The sluice gate at the bottom of the canals allows us to regulate the water levels and to empty the canals for maintenance. The water runs from here down to the site of the old Shipton Mill – where Milton Service Station is today – and then on down to the Evenlode.

The ponds and canals are fed from rain falling on Shipton Downs. The water flows down through the limestone cap and comes out as a spring in the field diagonally opposite the Dog Kennel Lane gate – you can see the source, it is surrounded by a wooden fence in the field. The spring water is very good quality – after all, Shipton Down springs used to supply the whole village!

Sometime in the 1860s, the then Lord Reade in Shipton Court decided to remodel the land at the end of the Lime Avenue. The idea was to turn it into a pleasure garden and walk for visitors and residents of the Court – and to show off a bit!

Constructing ponds and canals as water features was popular in Victorian times. After digging out, the canals were lined with clay and most probably the local sheep were used to ‘puddle’ the clay – stamping it down into shape and making it water tight. A photograph from around 1910 looking down the canals shows a lovely gazebo at the end, from where visitors could look up the full length of the canals and admire the waterfalls.
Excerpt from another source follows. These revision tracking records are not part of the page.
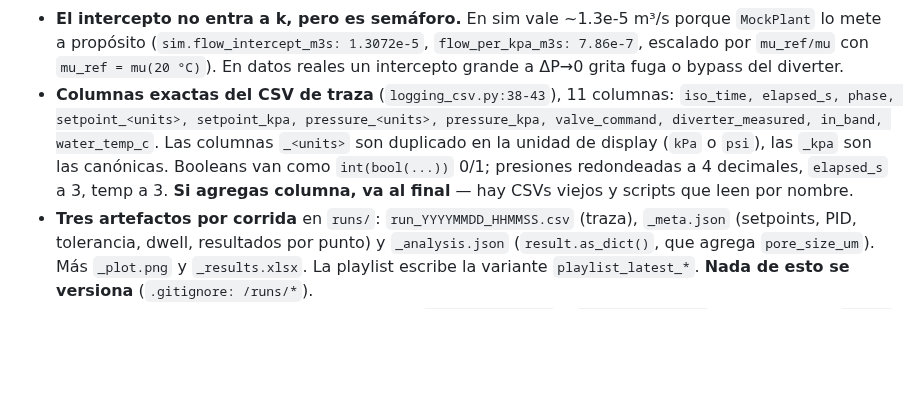
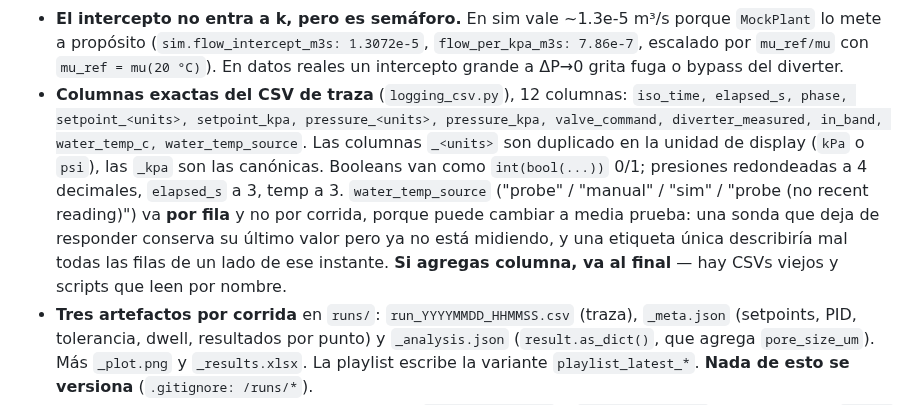
Before and after one commit to Salvadrn/membrane-rig, a Markdown page: .claude/roles/datos.md, the part around the change. GitHub-like rendering; blank space fills up the shorter version.

Commit message:
docs(roles): trace-CSV contract catches up with the 12th column
Wording from Datos, after the sim campaign caught the role one column
behind the code. water_temp_source is per-row on purpose — a probe that
stops answering keeps its last value but is no longer measuring, and a
single per-run label would misdescribe every row on one side of that
moment.

```diff
--- a/.claude/roles/datos.md
+++ b/.claude/roles/datos.md
@@ -63,13 +63,18 @@ paper. Nadie más toca la matemática: si `k` sale mal, es tuyo. Lee primero
   porque `MockPlant` lo mete a propósito (`sim.flow_intercept_m3s: 1.3072e-5`,
   `flow_per_kpa_m3s: 7.86e-7`, escalado por `mu_ref/mu` con `mu_ref = mu(20 °C)`).
   En datos reales un intercepto grande a ΔP→0 grita fuga o bypass del diverter.
-- **Columnas exactas del CSV de traza** (`logging_csv.py:38-43`), 11 columnas:
+- **Columnas exactas del CSV de traza** (`logging_csv.py`), 12 columnas:
   `iso_time, elapsed_s, phase, setpoint_<units>, setpoint_kpa, pressure_<units>,
-  pressure_kpa, valve_command, diverter_measured, in_band, water_temp_c`.
+  pressure_kpa, valve_command, diverter_measured, in_band, water_temp_c,
+  water_temp_source`.
   Las columnas `_<units>` son duplicado en la unidad de display (`kPa` o `psi`),
   las `_kpa` son las canónicas. Booleans van como `int(bool(...))` 0/1; presiones
-  redondeadas a 4 decimales, `elapsed_s` a 3, temp a 3. **Si agregas columna, va
-  al final** — hay CSVs viejos y scripts que leen por nombre.
+  redondeadas a 4 decimales, `elapsed_s` a 3, temp a 3. `water_temp_source`
+  ("probe" / "manual" / "sim" / "probe (no recent reading)") va **por fila** y no
+  por corrida, porque puede cambiar a media prueba: una sonda que deja de
+  responder conserva su último valor pero ya no está midiendo, y una etiqueta
+  única describiría mal todas las filas de un lado de ese instante. **Si agregas
+  columna, va al final** — hay CSVs viejos y scripts que leen por nombre.
 - **Tres artefactos por corrida** en `runs/`: `run_YYYYMMDD_HHMMSS.csv` (traza),
   `_meta.json` (setpoints, PID, tolerancia, dwell, resultados por punto) y
   `_analysis.json` (`result.as_dict()`, que agrega `pore_size_um`). Más
```
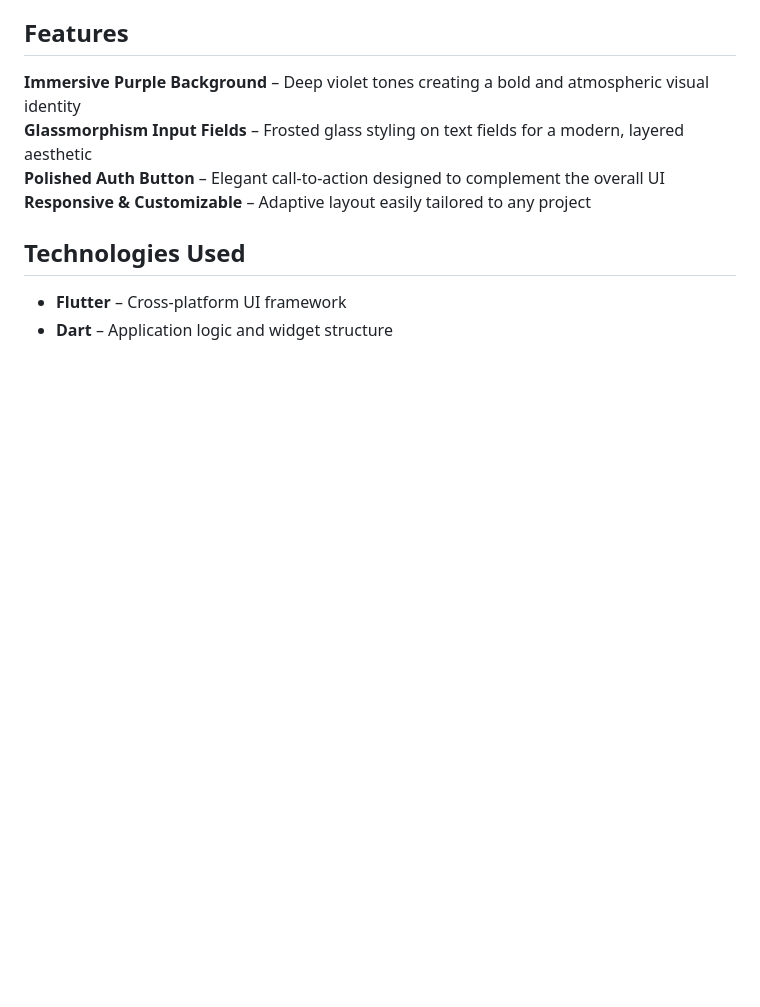
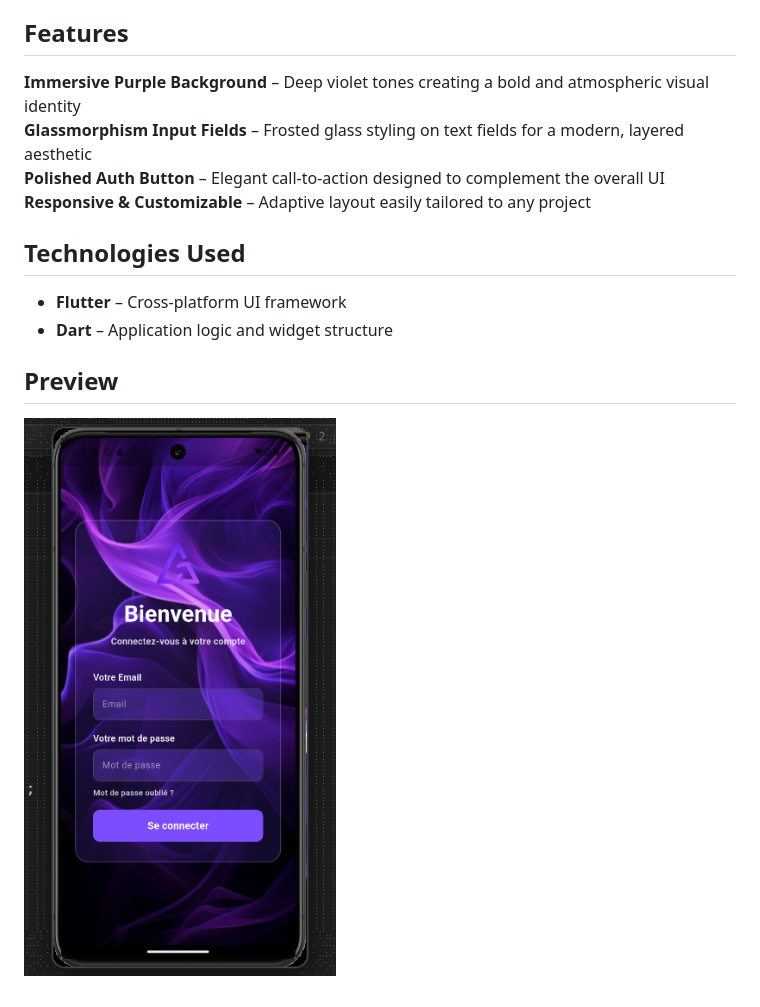
Before and after one commit to Mourtada-002/Nova-LoginUI, a Markdown page: README.md, the part around the change. Drawn GitHub-style; pictures changed too: assets/preview.png (added); blank space fills up the shorter version.

```diff
--- a/README.md
+++ b/README.md
@@ -13,3 +13,7 @@ A **modern login interface built with Flutter**, combining an immersive purple b
 
 - **Flutter** – Cross-platform UI framework
 - **Dart** – Application logic and widget structure
+
+## Preview
+
+![Preview](assets/preview.png)
```
Also changed, not shown: 1 other file.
Today we are conserving the ponds and canals as places of relaxation, restocked with fish in collaboration with the Environment Agency.

Mike Watson

February – March 2019